== Work request ==
After reading the data below, copy out every line that contains the word "carousel".

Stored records

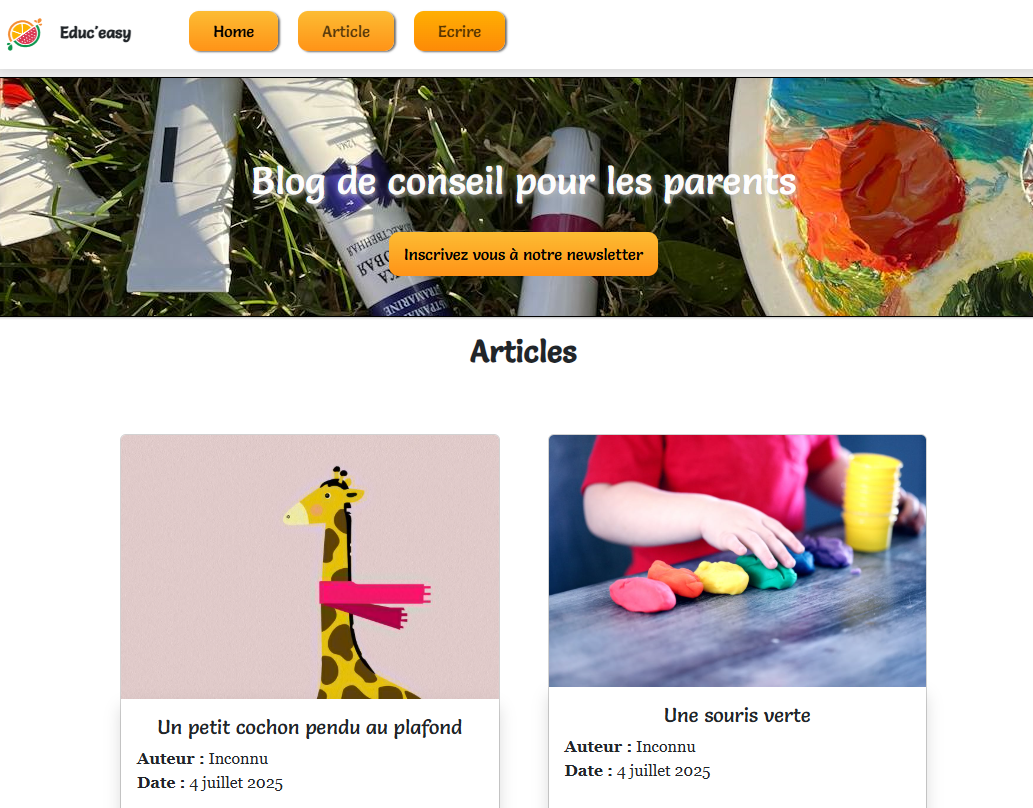
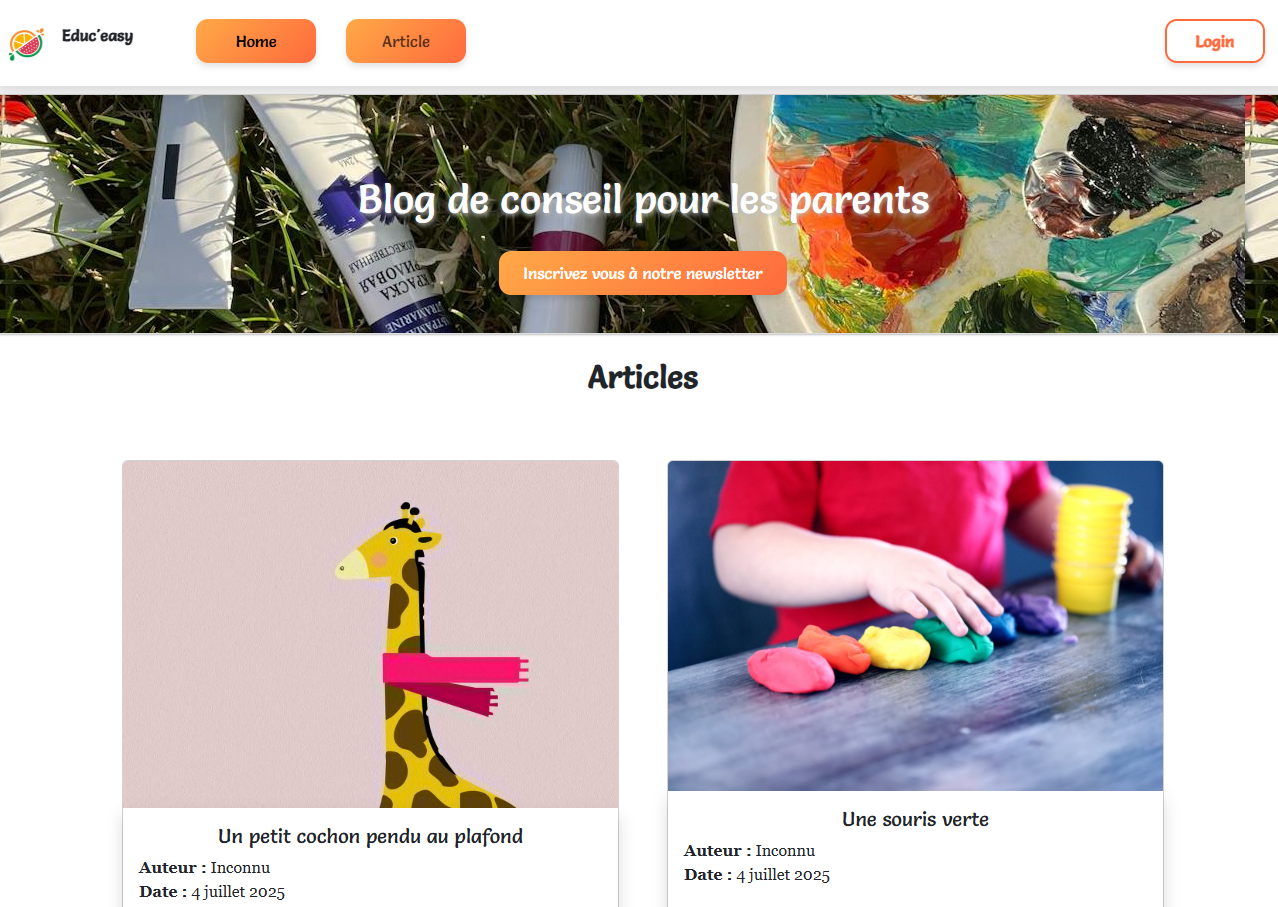
change project

diff --git a/index.html b/index.html
@@ -110,6 +110,9 @@
               <div class="carousel-item">
                 <img src="assets\img\projet2_2.png" class="d-block w-100" alt="Photo projet2_2">
               </div>
+              <div class="carousel-item">
+                <img src="assets\img\projet2_3.png" class="d-block w-100" alt="Projet 1_3">
+              </div>
             </div>
             <button class="carousel-control-prev" type="button" data-bs-target="#carouselProjet2" data-bs-slide="prev">
               <span class="carousel-control-prev-icon btn-purple"></span>
@@ -126,7 +129,8 @@
          <ul class="list-unstyled small mb-3">
         <li>📰 Derniers articles en page d’accueil</li>
         <li>🔍 Recherche & filtres par catégorie</li>
-        <li>✍ Formulaire de création d’article</li>
+        <li>📱 Inscription et connexion fonctionnels</li>
+        <li>✍ Création d’article pour les utilisateurs</li>
         <li>📬 Newsletter avec popup</li>
         <li>💾 Stockage d’articles en base de données</li>
       </ul>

== Answer to this problem ==
               <div class="carousel-item">
+              <div class="carousel-item">
             <button class="carousel-control-prev" type="button" data-bs-target="#carouselProjet2" data-bs-slide="prev">
               <span class="carousel-control-prev-icon btn-purple"></span>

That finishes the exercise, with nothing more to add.